Source data:
....................

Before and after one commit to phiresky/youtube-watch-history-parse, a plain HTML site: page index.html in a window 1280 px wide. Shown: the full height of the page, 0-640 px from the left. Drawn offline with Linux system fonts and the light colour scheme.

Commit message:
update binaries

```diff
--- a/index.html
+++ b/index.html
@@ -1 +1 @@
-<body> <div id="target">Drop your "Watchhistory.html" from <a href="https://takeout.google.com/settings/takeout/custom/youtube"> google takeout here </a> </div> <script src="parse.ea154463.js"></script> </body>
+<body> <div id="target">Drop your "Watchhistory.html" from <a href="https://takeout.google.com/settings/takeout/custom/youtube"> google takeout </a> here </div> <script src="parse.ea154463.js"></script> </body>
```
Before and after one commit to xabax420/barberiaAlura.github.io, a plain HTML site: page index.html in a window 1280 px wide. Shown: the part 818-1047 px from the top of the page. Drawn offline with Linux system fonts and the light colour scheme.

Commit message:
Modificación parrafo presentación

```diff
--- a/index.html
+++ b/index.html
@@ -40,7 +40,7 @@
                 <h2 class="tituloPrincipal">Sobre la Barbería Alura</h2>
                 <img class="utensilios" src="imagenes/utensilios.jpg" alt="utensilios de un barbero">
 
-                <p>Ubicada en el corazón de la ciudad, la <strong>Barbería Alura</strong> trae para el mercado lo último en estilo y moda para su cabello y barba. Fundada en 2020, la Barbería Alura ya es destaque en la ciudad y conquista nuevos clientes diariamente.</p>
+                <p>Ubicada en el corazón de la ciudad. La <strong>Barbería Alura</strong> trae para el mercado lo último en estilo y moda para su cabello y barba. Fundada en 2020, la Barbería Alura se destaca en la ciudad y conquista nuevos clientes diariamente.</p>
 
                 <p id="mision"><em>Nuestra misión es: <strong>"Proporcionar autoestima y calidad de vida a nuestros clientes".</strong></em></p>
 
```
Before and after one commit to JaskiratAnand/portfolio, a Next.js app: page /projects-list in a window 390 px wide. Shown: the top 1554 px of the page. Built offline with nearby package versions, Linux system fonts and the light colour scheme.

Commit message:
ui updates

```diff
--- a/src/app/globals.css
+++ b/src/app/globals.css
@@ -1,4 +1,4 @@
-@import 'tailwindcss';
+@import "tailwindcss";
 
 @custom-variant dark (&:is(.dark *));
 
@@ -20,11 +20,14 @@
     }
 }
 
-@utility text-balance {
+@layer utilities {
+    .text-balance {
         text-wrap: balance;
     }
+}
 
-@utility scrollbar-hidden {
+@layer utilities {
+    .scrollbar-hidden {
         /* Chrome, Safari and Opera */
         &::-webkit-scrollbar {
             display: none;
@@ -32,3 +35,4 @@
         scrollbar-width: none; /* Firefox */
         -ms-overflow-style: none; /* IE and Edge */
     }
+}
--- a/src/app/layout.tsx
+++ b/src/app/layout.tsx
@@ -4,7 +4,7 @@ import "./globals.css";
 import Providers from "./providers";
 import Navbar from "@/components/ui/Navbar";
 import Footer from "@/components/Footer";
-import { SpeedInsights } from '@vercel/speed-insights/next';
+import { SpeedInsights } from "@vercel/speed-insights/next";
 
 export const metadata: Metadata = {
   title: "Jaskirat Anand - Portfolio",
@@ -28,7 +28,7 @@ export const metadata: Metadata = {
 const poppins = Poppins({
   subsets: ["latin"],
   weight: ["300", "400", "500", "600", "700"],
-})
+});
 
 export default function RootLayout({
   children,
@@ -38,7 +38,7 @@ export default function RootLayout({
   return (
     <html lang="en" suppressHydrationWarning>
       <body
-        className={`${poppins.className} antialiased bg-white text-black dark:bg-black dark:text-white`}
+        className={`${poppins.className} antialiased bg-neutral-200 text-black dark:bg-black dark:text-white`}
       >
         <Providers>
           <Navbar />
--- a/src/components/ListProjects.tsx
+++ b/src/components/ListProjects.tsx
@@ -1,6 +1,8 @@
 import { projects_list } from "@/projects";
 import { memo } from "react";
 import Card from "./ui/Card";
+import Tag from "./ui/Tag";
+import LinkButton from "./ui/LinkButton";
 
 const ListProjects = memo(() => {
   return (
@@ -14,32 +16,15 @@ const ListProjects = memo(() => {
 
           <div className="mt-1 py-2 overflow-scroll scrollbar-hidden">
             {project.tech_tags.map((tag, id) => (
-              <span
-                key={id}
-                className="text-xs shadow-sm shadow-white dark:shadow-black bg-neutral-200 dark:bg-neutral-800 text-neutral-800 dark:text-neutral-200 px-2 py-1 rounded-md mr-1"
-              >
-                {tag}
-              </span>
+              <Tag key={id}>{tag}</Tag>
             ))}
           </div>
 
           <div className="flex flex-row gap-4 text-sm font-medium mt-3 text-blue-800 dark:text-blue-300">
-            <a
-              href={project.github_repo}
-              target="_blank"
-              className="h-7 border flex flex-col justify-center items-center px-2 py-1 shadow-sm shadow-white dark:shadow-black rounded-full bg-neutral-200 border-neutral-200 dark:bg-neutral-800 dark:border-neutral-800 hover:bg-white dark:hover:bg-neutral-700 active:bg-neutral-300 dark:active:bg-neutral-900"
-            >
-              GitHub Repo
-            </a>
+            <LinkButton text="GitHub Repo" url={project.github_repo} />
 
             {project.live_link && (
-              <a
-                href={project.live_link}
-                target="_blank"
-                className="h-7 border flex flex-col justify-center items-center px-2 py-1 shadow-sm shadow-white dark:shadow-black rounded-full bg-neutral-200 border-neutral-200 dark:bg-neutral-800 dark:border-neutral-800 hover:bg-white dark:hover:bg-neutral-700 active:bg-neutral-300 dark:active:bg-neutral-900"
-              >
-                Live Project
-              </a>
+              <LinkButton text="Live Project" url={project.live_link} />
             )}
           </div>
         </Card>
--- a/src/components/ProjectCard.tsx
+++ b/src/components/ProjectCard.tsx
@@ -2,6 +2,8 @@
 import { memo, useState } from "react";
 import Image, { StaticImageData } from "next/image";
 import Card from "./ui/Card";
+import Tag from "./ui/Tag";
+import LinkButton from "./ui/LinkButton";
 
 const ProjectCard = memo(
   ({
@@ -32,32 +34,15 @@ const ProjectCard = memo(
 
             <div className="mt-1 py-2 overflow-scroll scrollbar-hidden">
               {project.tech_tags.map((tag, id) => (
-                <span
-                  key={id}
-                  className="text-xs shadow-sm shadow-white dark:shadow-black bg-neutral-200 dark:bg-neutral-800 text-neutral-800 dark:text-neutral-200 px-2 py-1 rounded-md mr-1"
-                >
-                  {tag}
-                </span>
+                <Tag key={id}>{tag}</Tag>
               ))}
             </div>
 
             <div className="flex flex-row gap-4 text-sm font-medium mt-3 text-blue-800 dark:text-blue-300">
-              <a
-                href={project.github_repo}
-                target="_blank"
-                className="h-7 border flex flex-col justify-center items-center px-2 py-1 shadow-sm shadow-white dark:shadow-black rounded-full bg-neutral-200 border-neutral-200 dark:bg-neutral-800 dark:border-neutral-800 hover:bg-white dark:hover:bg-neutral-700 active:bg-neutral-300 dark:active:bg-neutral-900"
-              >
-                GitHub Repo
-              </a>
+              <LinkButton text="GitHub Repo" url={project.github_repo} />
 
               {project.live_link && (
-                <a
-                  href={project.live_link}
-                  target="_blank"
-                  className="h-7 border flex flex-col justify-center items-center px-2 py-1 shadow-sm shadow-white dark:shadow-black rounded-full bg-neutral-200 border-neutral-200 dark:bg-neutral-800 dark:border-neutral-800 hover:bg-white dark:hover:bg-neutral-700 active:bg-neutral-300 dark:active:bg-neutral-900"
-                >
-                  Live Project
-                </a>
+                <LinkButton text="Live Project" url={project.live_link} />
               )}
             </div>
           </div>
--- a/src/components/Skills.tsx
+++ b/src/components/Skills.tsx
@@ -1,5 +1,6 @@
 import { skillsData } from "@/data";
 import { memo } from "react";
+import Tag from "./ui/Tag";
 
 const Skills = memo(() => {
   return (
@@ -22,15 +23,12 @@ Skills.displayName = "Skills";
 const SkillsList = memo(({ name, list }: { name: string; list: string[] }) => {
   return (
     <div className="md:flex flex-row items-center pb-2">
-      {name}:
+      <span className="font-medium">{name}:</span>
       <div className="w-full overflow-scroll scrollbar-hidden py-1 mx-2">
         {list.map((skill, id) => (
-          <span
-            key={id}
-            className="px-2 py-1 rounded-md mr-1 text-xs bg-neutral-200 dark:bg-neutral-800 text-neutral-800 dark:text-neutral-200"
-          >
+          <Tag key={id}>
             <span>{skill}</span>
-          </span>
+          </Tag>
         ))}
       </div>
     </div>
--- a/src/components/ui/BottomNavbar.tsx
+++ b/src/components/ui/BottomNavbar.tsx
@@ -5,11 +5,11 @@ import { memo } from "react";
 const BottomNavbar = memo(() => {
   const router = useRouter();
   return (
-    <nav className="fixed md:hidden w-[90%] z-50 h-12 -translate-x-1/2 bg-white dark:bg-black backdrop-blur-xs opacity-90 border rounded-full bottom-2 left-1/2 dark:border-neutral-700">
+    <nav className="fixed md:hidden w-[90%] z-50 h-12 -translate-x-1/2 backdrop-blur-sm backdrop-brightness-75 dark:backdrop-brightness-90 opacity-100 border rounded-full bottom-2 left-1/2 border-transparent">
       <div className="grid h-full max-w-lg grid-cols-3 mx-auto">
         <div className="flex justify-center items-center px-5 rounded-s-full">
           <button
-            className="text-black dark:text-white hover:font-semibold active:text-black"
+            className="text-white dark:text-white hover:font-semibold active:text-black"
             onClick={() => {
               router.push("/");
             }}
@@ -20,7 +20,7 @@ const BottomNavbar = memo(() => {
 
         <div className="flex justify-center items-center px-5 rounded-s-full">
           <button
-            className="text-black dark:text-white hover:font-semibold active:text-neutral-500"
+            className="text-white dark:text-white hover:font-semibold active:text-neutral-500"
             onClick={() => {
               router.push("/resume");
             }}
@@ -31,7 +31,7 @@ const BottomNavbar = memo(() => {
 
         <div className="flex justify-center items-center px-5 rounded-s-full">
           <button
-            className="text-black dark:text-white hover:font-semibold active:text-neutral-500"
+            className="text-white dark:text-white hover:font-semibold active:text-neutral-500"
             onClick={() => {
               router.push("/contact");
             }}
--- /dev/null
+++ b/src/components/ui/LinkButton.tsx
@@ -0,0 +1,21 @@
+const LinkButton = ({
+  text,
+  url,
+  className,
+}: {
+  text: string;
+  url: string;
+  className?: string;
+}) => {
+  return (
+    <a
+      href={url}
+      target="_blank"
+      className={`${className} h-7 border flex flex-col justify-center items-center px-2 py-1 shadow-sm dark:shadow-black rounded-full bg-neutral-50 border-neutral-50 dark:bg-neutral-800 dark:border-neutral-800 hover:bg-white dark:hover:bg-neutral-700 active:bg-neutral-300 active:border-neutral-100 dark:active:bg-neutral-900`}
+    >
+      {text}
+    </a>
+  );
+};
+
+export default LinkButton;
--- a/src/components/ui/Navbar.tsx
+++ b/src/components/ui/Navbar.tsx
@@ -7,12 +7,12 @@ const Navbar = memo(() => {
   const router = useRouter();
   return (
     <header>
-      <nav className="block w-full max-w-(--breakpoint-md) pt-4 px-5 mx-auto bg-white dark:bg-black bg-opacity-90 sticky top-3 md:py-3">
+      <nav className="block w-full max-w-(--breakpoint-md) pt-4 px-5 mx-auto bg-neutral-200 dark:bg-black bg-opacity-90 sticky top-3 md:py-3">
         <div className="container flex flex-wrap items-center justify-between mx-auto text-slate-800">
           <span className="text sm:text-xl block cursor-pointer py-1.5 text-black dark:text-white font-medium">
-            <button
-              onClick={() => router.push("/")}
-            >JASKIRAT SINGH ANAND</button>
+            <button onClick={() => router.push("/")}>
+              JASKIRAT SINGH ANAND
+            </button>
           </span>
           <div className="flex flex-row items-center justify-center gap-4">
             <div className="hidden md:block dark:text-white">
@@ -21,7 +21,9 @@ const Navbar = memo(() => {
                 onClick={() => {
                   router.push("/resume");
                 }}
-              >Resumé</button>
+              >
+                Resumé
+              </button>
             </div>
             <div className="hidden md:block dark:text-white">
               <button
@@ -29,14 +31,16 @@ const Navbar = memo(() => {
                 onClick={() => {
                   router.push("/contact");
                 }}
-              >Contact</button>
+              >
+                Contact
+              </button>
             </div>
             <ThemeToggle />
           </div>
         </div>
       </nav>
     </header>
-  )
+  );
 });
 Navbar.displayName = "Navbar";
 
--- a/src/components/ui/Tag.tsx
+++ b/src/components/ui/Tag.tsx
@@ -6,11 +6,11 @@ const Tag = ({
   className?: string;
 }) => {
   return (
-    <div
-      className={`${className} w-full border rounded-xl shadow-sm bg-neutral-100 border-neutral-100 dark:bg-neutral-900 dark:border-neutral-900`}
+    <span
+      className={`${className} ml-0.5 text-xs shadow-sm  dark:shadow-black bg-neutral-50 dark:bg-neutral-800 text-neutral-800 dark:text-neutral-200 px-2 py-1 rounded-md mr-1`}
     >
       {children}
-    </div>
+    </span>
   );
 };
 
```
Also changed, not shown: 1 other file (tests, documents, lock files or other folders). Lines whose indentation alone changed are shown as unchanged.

....................

PROBLEM TO WORK ON: Show every line of the data that includes the string "span".

RESULT OF THIS TASK:
-              <span
-              </span>
-                <span
-                </span>
+      <span className="font-medium">{name}:</span>
-          <span
             <span>{skill}</span>
-          </span>
           <span className="text sm:text-xl block cursor-pointer py-1.5 text-black dark:text-white font-medium">
           </span>
+    <span
+    </span>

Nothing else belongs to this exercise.